Task to carry out
Restate, word for word, each entry that follows, but skip its pictures.

Start of Source information

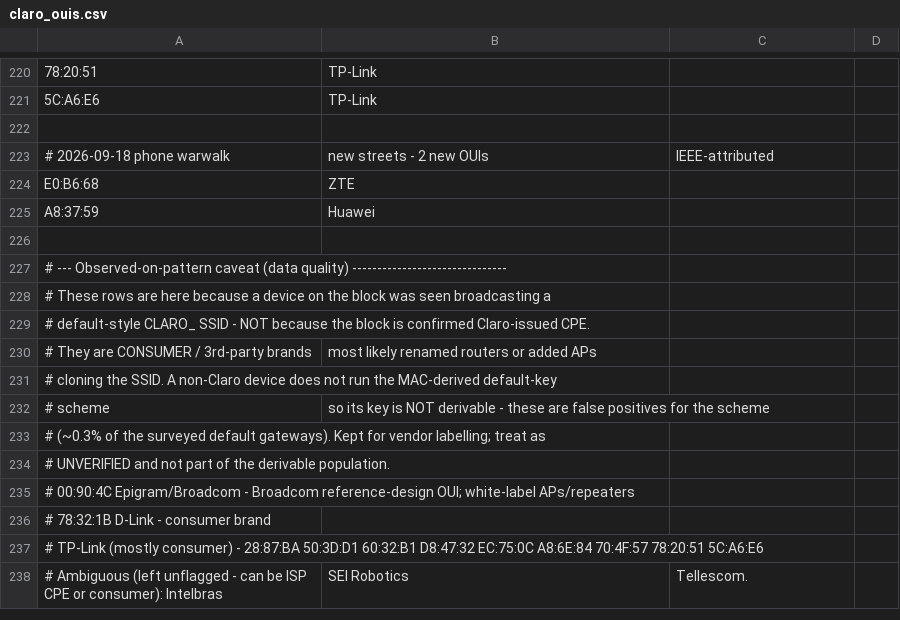
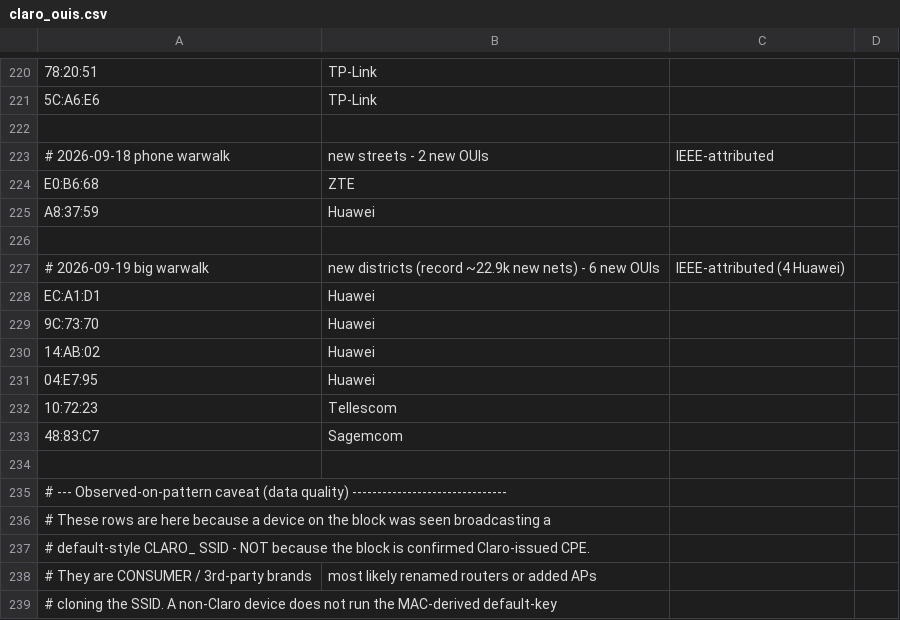
Before and after one commit to f34rinc/chave-padrao-wpa, a CSV file: data/claro_ouis.csv, drawn as a sheet; only a part is shown, gaps mark what is left out; the shorter side is filled out with more unchanged rows; the diff names each change by its address in the sheet, - before the commit and + after, or states it on an @@ line.

```diff
--- a/data/claro_ouis.csv
+++ b/data/claro_ouis.csv
+row 227: # 2026-09-19 big warwalk | new districts (record ~22.9k new nets) - 6 new OUIs | IEEE-attributed (4 Huawei)
+row 228: EC:A1:D1 | Huawei
+row 229: 9C:73:70 | Huawei
+row 230: 14:AB:02 | Huawei
+row 231: 04:E7:95 | Huawei
+row 232: 10:72:23 | Tellescom
+row 233: 48:83:C7 | Sagemcom
+row 234: (empty)
```
Also changed, not shown: 1 other file.
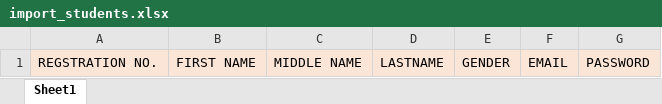
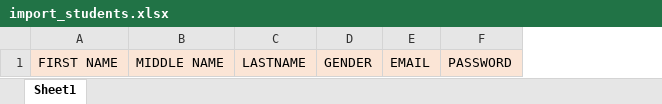
Before and after one commit to lefahla-thabiso/studentRMS_ours, an Excel workbook: templates/import_students.xlsx, sheet Sheet1, drawn as a sheet; values as stored, in another font and other column widths than the file's, no borders; the diff names each change by its address in the sheet, - before the commit and + after, or states it on an @@ line.

Commit message:
auto generate student ID

```diff
--- a/templates/import_students.xlsx (sheet Sheet1)
+++ b/templates/import_students.xlsx (sheet Sheet1)
-column A, row 1: REGSTRATION NO.
```
Also changed, not shown: 2 other files.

End of Source information

Your solution
Before and after one commit to f34rinc/chave-padrao-wpa, a CSV file: data/claro_ouis.csv, drawn as a sheet; only a part is shown, gaps mark what is left out; the shorter side is filled out with more unchanged rows; the diff names each change by its address in the sheet, - before the commit and + after, or states it on an @@ line.

```diff
--- a/data/claro_ouis.csv
+++ b/data/claro_ouis.csv
+row 227: # 2026-09-19 big warwalk | new districts (record ~22.9k new nets) - 6 new OUIs | IEEE-attributed (4 Huawei)
+row 228: EC:A1:D1 | Huawei
+row 229: 9C:73:70 | Huawei
+row 230: 14:AB:02 | Huawei
+row 231: 04:E7:95 | Huawei
+row 232: 10:72:23 | Tellescom
+row 233: 48:83:C7 | Sagemcom
+row 234: (empty)
```
Also changed, not shown: 1 other file.
Before and after one commit to lefahla-thabiso/studentRMS_ours, an Excel workbook: templates/import_students.xlsx, sheet Sheet1, drawn as a sheet; values as stored, in another font and other column widths than the file's, no borders; the diff names each change by its address in the sheet, - before the commit and + after, or states it on an @@ line.

Commit message:
auto generate student ID

```diff
--- a/templates/import_students.xlsx (sheet Sheet1)
+++ b/templates/import_students.xlsx (sheet Sheet1)
-column A, row 1: REGSTRATION NO.
```
Also changed, not shown: 2 other files.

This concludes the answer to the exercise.